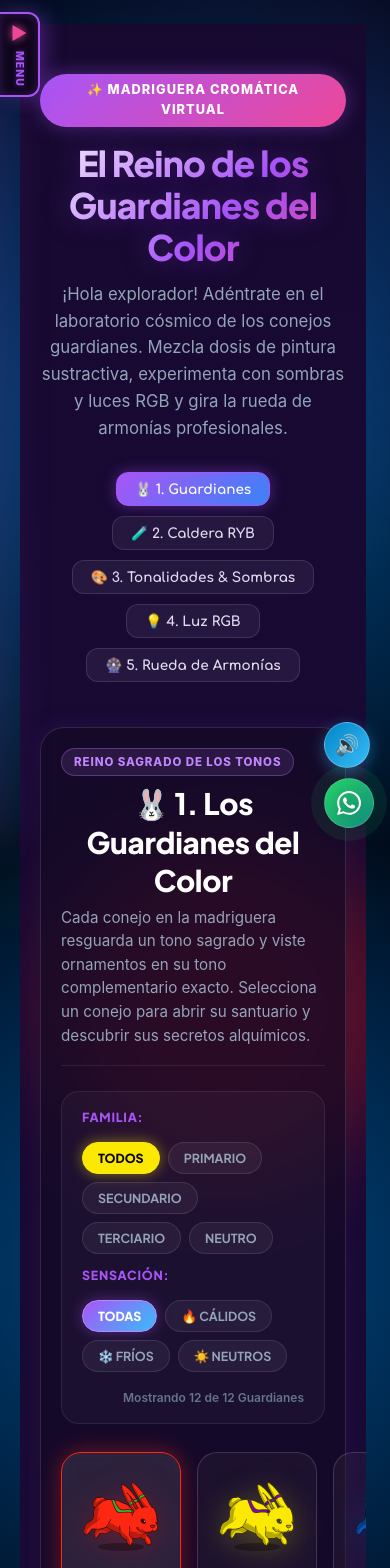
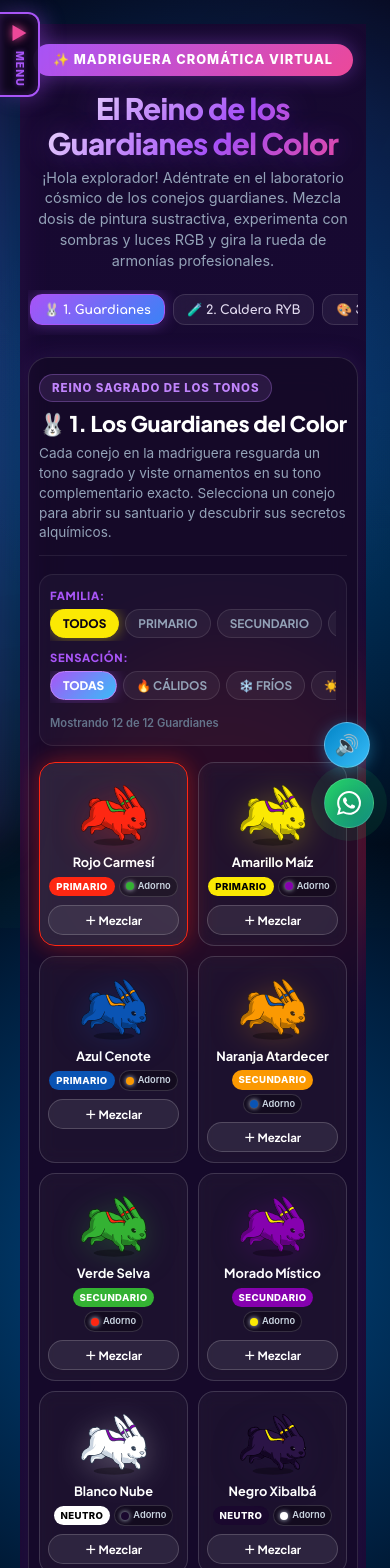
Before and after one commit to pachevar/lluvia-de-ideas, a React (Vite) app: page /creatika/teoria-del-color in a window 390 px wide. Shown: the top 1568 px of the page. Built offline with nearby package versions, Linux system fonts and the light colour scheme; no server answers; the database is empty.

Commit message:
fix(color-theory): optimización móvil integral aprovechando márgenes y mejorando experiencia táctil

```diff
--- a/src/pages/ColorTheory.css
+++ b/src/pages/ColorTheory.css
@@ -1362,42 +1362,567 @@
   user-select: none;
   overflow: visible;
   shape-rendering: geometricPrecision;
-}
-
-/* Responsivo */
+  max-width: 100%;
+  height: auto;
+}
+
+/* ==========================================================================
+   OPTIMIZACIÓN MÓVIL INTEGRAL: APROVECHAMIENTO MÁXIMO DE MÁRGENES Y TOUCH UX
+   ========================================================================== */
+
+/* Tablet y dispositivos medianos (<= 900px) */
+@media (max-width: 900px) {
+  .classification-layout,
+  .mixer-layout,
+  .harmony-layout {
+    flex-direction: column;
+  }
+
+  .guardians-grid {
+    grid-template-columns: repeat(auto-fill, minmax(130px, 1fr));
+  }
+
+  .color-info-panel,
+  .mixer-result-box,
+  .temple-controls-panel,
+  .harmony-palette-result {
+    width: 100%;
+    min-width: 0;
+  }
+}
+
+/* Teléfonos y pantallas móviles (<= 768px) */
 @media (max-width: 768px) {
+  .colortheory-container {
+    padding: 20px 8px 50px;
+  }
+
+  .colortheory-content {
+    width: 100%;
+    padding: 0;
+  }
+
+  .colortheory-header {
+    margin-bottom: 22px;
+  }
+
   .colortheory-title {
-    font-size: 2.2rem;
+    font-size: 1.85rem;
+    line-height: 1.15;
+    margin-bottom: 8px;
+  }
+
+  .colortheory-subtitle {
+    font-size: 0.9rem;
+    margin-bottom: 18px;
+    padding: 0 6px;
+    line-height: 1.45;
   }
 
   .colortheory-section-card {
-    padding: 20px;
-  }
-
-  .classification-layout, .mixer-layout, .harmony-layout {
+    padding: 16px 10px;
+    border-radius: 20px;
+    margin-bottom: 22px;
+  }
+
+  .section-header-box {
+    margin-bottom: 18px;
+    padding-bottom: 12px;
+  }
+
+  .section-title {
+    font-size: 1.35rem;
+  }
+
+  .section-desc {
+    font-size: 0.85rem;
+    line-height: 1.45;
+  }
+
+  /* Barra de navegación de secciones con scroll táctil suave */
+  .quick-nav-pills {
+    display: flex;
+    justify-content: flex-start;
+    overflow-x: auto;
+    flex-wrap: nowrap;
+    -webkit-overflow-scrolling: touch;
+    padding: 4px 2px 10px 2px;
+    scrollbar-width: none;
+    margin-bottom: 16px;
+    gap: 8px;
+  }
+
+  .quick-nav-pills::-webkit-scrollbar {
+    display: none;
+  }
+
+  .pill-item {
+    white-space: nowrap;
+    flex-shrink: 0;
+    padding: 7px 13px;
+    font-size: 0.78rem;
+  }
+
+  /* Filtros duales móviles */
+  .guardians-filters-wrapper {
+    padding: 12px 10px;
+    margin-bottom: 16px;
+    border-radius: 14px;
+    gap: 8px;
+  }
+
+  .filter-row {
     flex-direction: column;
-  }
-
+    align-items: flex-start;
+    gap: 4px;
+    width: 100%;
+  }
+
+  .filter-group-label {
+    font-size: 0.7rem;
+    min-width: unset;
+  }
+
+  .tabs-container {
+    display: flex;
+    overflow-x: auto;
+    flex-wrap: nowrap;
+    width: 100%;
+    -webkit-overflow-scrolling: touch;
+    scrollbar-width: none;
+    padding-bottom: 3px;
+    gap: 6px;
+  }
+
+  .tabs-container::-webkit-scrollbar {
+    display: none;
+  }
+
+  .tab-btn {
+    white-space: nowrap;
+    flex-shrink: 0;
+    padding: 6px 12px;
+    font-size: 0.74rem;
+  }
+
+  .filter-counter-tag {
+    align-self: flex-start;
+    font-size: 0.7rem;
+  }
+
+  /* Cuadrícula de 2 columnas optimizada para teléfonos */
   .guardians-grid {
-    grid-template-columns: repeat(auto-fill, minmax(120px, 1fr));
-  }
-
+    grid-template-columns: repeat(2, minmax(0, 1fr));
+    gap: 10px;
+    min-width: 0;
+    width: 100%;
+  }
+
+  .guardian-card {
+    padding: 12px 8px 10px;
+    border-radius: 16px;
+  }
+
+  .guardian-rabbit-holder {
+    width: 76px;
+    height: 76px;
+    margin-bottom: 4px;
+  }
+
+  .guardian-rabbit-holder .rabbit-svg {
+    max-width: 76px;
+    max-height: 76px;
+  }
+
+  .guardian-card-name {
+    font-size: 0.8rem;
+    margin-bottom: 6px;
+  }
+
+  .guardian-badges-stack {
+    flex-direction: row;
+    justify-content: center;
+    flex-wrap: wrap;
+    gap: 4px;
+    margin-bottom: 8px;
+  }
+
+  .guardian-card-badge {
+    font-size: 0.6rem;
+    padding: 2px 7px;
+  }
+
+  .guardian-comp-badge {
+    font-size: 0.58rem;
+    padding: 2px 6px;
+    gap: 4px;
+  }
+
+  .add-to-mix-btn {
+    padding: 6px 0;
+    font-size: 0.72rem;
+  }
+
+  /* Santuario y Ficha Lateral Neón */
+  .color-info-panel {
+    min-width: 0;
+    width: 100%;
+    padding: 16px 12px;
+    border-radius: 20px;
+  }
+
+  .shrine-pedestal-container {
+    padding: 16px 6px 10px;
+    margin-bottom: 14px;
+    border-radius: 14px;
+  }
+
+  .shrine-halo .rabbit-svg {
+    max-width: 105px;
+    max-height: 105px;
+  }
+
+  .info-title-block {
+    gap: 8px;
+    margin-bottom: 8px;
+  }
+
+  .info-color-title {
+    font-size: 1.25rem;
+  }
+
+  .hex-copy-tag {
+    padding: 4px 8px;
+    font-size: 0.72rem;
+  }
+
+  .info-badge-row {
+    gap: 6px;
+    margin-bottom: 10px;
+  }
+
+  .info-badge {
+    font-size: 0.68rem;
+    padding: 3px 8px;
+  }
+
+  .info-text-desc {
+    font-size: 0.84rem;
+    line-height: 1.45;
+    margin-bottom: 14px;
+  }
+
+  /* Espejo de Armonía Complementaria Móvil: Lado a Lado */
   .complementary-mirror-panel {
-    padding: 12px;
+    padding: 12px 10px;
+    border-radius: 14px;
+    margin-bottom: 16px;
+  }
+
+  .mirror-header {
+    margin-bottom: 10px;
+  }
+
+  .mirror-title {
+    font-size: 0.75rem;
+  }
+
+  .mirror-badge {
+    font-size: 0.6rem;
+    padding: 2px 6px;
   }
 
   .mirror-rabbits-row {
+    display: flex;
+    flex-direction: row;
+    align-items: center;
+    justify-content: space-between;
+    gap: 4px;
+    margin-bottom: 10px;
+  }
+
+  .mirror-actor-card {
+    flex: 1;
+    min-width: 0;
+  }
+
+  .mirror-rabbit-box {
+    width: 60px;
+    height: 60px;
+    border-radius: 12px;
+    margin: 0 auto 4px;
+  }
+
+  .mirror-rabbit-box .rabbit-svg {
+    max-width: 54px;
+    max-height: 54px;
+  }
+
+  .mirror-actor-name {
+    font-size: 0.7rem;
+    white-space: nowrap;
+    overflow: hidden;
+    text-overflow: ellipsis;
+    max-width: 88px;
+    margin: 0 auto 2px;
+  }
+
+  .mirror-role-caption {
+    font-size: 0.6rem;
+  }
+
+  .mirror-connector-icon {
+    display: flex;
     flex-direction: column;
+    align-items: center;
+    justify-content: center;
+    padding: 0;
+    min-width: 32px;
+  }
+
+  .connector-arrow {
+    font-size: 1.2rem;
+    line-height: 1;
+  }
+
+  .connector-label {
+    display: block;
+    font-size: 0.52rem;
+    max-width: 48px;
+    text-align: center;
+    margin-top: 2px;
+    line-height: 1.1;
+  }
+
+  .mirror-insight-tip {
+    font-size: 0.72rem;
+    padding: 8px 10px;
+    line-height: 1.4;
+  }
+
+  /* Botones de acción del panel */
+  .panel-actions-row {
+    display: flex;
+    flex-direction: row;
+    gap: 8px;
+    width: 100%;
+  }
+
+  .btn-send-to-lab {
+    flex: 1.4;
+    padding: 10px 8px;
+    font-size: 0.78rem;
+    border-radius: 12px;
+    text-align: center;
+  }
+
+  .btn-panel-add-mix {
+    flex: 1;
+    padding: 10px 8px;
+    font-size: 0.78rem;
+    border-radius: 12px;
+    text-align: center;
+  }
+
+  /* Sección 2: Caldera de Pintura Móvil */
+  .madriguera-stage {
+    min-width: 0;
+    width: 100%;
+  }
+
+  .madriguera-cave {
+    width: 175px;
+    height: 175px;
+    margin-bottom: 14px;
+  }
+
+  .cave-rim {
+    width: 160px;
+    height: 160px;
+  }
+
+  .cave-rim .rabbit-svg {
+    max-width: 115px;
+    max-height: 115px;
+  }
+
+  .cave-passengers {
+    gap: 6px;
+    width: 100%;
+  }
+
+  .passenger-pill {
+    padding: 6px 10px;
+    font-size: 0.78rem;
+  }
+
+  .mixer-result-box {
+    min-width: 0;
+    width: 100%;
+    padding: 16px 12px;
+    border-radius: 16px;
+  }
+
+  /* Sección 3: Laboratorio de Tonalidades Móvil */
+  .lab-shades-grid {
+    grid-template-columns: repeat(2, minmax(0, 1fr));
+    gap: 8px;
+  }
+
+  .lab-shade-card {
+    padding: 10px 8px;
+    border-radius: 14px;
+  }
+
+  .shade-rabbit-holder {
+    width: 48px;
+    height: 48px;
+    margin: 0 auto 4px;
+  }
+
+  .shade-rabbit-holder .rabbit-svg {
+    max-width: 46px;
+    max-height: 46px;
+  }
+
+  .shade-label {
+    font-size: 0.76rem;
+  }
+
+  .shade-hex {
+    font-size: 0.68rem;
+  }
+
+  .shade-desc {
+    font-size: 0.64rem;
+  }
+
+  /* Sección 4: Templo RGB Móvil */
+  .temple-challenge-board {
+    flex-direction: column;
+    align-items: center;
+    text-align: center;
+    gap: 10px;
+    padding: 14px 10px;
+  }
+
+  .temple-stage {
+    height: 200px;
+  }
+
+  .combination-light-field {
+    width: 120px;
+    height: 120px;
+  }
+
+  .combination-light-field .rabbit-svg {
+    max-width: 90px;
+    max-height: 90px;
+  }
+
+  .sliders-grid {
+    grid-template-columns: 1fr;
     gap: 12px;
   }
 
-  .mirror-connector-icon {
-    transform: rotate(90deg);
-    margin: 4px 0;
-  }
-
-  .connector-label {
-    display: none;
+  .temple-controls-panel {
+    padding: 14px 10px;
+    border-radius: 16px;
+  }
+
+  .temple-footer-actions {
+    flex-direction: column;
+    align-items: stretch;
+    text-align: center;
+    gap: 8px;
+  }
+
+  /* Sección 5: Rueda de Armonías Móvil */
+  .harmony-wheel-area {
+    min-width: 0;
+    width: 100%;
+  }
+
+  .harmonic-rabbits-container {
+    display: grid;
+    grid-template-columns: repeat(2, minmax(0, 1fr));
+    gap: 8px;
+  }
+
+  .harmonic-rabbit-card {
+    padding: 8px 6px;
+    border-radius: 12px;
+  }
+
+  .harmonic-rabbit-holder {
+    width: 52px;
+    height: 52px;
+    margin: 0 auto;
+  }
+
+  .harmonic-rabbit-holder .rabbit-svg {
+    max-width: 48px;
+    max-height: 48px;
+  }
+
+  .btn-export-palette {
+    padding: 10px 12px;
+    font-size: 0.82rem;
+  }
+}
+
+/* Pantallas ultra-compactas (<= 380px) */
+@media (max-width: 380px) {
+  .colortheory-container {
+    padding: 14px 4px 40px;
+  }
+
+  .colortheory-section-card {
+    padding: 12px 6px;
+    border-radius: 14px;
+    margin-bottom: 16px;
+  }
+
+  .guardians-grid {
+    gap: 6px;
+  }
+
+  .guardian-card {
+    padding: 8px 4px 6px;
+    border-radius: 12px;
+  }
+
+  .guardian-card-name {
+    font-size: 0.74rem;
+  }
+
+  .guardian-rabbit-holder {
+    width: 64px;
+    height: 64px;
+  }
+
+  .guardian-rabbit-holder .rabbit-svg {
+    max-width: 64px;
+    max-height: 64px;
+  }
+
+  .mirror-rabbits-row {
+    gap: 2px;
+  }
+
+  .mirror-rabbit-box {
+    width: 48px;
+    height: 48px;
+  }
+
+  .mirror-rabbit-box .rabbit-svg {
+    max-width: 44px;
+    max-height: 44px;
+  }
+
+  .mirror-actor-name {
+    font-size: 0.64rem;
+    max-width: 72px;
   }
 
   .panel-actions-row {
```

____________

» TASK PROMPT
Find the lines of the listing above that hold "section". Please copy them.

» WRITTEN SOLUTION
   .colortheory-section-card {
+  .section-header-box {
+  .section-title {
+  .section-desc {
+  .colortheory-section-card {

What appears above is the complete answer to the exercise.